Using Data to Increase Checkout Conversions - In-Store Retailers and grocers want to streamline the in-store
info_outline Streamlining the Store to Simplify Shopping 07/31/2019
Streamlining the Store to Simplify Shopping On today's podcast, we'll welcome Joe Skorupa, editorial director and featured blogger for RIS News and Ensemble IQ Media Portfolio. Recently RIS News did a targeted research study and article on streamlining the store to simplify shopping. Today, we discuss this research and some of the main challenges retailers are dealing with in their shopping journey's.
info_outline ATM Video Teller: Is it Right for Your Financial Institution? 07/22/2019
ATM Video Teller: Is it Right for Your Financial Institution? Today, we're going to discuss when it's appropriate for FIs to implement ATM video solutions. As we all know the banking industry continues to transform and FIs have to transform along with it, but this doesn't always mean that the same solution will work for every FI. Video solutions can be tricky and may or may not be the right solution for your customers. Our panel today will discuss how you will know whether or not video is right for your environment.
info_outline Cash Recycling: Has Positive Impacts in the Branch Environment 06/04/2019
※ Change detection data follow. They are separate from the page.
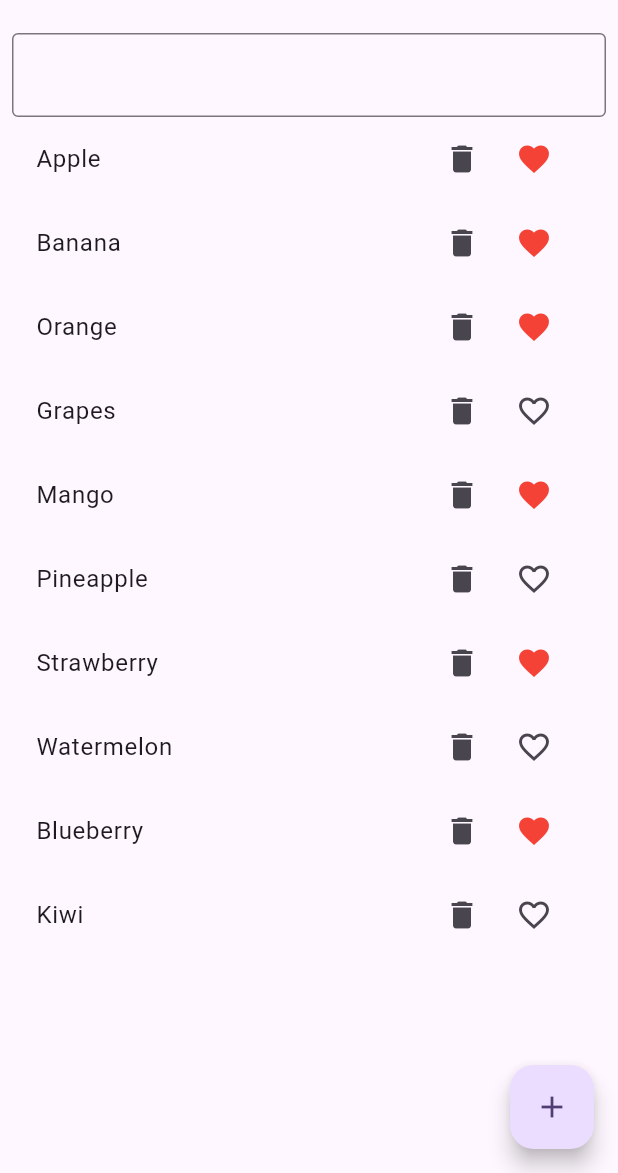
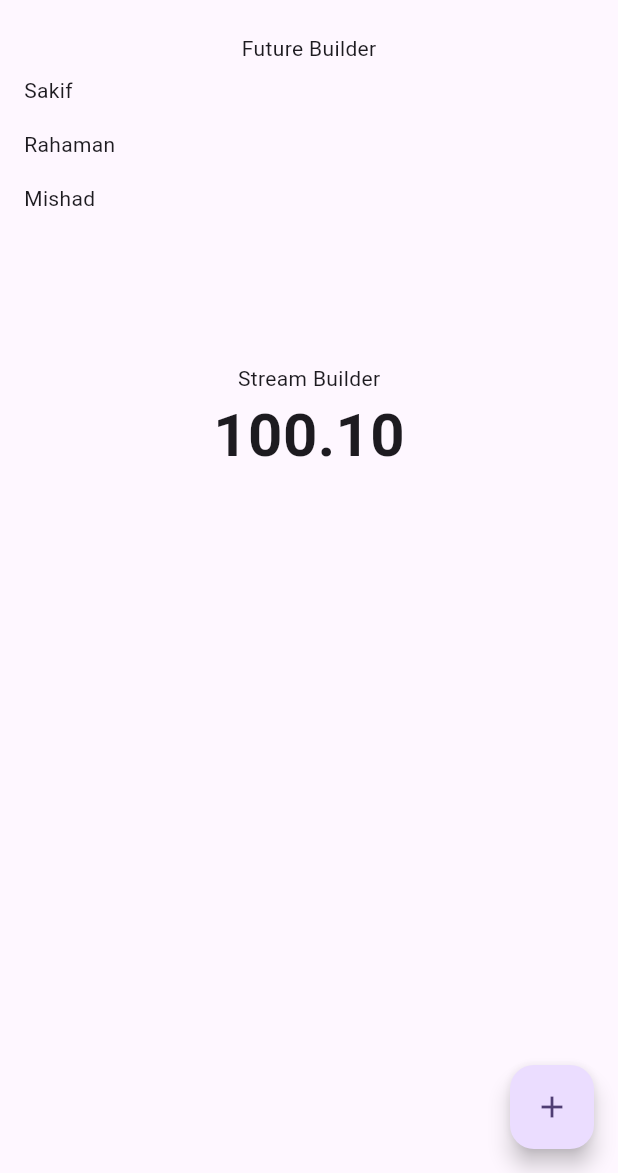
Before and after one commit to mishad01/Flutter-Riverpod-State-Management, a Flutter app: the screen it shows after launch, on a phone screen of 412 x 824 dp, the part 63-1236 px from its top. Run offline on Flutter 3.47's test engine with Material 3 defaults, Android fonts, the phone set to English and light mode, and no system bars; our stand-ins replace dart_mappable, dio, flutter_riverpod, freezed_annotation, go_router, logger and 4 more; generated files the repository leaves out were written again.

Commit message:
feat: Implement FutureProvider and StreamProvider
This commit introduces `FutureProvider` and `StreamProvider` to the `HomeView` and comments out the previous `itemProvider` implementation.

Key changes:
- **`future_provider.dart`:**
    - Created a `FutureProvider` named `futureProvider` that, after a 2-second delay, returns a list of strings: `['Sakif', 'Rahaman', 'Mishad']`.
    - Commented out a previous `FutureProvider` example that returned an integer or threw an error.
- **`stream_provider.dart`:**
    - Created a `StreamProvider` named `stockPriceProvider` that simulates real-time stock price updates.
    - It yields a new `double` value every second, with the price fluctuating randomly around an initial value of `100.0`.
- **`item_provider.dart`:**
    - Commented out the entire content of this file, which previously defined `itemProvider` and `ItemNotifier`.
- **`home_view.dart`:**
    - Imported `future_provider.dart` and `stream_provider.dart`.
    - **FutureProvider Integration:**
        - Added a `Text` widget displaying "Future Builder".
        - Integrated `futureProvider` using `ref.watch`.
        - Used `provider.when` to display a `ListView.builder` for the data, an error message for errors, and a `CircularProgressIndicator` while loading.
        - The `ListView.builder` displays each string from the `futureProvider`'s data.
    - **StreamProvider Integration:**
        - Added a `Text` widget displaying "Stream Builder".
        - Used a `Consumer` widget to watch `stockPriceProvider`.
        - Utilized `streamProvider.when` to display the formatted stock price, an error message, or a `CircularProgressIndicator`.
    - **UI Updates:**
        - Commented out the `TextField` and `ListView.builder` that were previously used for filtering and displaying items from `favouriteProvider` and `itemProvider`.
    - **FloatingActionButton:**
        - The `onPressed` callback now calls `ref.invalidate(futureProvider)` to refresh the future provider.
        - Commented out the previous call to `ref.read(itemProvider.notifier).addItem(...)`.

```diff
--- a/todo_app/lib/view/home_view.dart
+++ b/todo_app/lib/view/home_view.dart
@@ -1,6 +1,8 @@
 import 'package:flutter/material.dart';
 import 'package:flutter_riverpod/flutter_riverpod.dart';
 import 'package:todo_app/view/provider/favourite_provider.dart';
+import 'package:todo_app/view/provider/future_provider.dart';
+import 'package:todo_app/view/provider/stream_provider.dart';
 
 class HomeView extends ConsumerStatefulWidget {
   const HomeView({super.key});
@@ -21,13 +23,47 @@ class _HomeViewState extends ConsumerState<HomeView> {
   @override
   Widget build(BuildContext context) {
     final item = ref.watch(favouriteProvider);
+    final provider = ref.watch(futureProvider);
     return Scaffold(
       appBar: AppBar(title: Text("To Do app bar")),
       body: Padding(
         padding: const EdgeInsets.all(8.0),
         child: Column(
           children: [
-            TextField(
+            Text("Future Builder"),
+            provider.when(
+              skipLoadingOnRefresh: false,
+              data: (data) => SizedBox(
+                height: 200, // adjust height as needed
+                child: ListView.builder(
+                  itemCount: data.length,
+                  itemBuilder: (context, index) {
+                    return Padding(
+                      padding: const EdgeInsets.all(8.0),
+                      child: Text(data[index].toString()),
+                    );
+                  },
+                ),
+              ),
+              error: (error, stackTrace) => Text(error.toString()),
+              loading: () => CircularProgressIndicator(),
+            ),
+            Text("Stream Builder"),
+            Consumer(
+              builder: (context, ref, child) {
+                final streamProvider = ref.watch(stockPriceProvider);
+                return streamProvider.when(
+                  skipLoadingOnRefresh: false,
+                  data: (price) => Text(
+                    price.toStringAsFixed(2).toString(),
+                    style: TextStyle(fontSize: 40, fontWeight: FontWeight.bold),
+                  ),
+                  error: (error, stackTrace) => Text(error.toString()),
+                  loading: () => CircularProgressIndicator(),
+                );
+              },
+            ),
+            /*TextField(
               decoration: InputDecoration(border: OutlineInputBorder()),
               onChanged: (value) {
                 ref.read(favouriteProvider.notifier).filterList(value);
@@ -53,9 +89,11 @@ class _HomeViewState extends ConsumerState<HomeView> {
                               ),
                               IconButton(
                                 onPressed: () {
-                                  /* ref
+                                  */
+            /* ref
                                       .read(itemProvider.notifier)
                                       .updateItem(items.id, "Update Item");*/
+            /*
                                 },
                                 icon: items.favourite
                                     ? Icon(Icons.favorite, color: Colors.red)
@@ -66,13 +104,14 @@ class _HomeViewState extends ConsumerState<HomeView> {
                         );
                       },
                     ),
-                  ),
+                  ),*/
           ],
         ),
       ),
       floatingActionButton: FloatingActionButton(
         onPressed: () {
           //ref.read(itemProvider.notifier).addItem("New Item ${DateTime.now()}");
+          ref.invalidate(futureProvider); //refresh
         },
         child: Icon(Icons.add),
       ),
--- /dev/null
+++ b/todo_app/lib/view/provider/future_provider.dart
@@ -0,0 +1,13 @@
+import 'package:flutter_riverpod/flutter_riverpod.dart';
+
+/*
+final futureProvider = FutureProvider<int>((ref) async {
+  await Future.delayed(Duration(seconds: 2));
+  throw 'internet not working';
+  return 3;
+});
+*/
+final futureProvider = FutureProvider<List<String>>((ref) async {
+  await Future.delayed(Duration(seconds: 2));
+  return ['Sakif', 'Rahaman', 'Mishad'];
+});
--- a/todo_app/lib/view/provider/item_provider.dart
+++ b/todo_app/lib/view/provider/item_provider.dart
@@ -1,4 +1,3 @@
-/*
 import 'package:flutter_riverpod/flutter_riverpod.dart';
 import 'package:todo_app/view/model/item.dart';
 
@@ -26,4 +25,3 @@ class ItemNotifier extends StateNotifier<List<Item>> {
     state = state.toList();
   }
 }
-*/
--- /dev/null
+++ b/todo_app/lib/view/provider/stream_provider.dart
@@ -0,0 +1,20 @@
+import 'dart:math';
+
+import 'package:flutter_riverpod/flutter_riverpod.dart';
+
+final stockPriceProvider = StreamProvider((ref) async* {
+  final random = Random();
+
+  double currentPrice = 100.0;
+
+  while (true) {
+    await Future.delayed(Duration(seconds: 1));
+
+    //simulate price function
+    currentPrice +=
+        random.nextDouble() * 4 - 2; //random change between -2 and +2
+    yield double.parse(
+      currentPrice.toStringAsFixed(2),
+    ); //yield represents value is a stream  //emit the update price
+  }
+});
```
Cash Recycling: Has Positive Impacts in the Branch Environment In this podcast we discuss the utilization of self-service and teller automation technology and the implementation of recycling to drive more efficiency and to improve the overall customer and staff experience.
info_outline Rise of the Venture Studio 04/17/2019
Rise of the Venture Studio In this episode of COMMERCE NOW, we are joined by Steve Gotz of Silicon Foundry, and we discuss how banks are increasingly creating new environments and structures to pursue innovative ideas and build new capabilities. We explore one specific kind of innovation structure: the Venture Studio (also known as a Company Builder).
info_outline Moving C-Stores from A Fuel-Plus to a Plus-Fuel Model 04/04/2019
Moving C-Stores from A Fuel-Plus to a Plus-Fuel Model In this special episode of COMMERCE NOW, we team up with Pymnts.com's Karen Webster and Diebold Nixdorf's Uli Seeman and discuss convenience stores (C-stores) and how consumers who only ever pause for gas, and never even set foot inside the store, are a major lost opportunity for additional sales.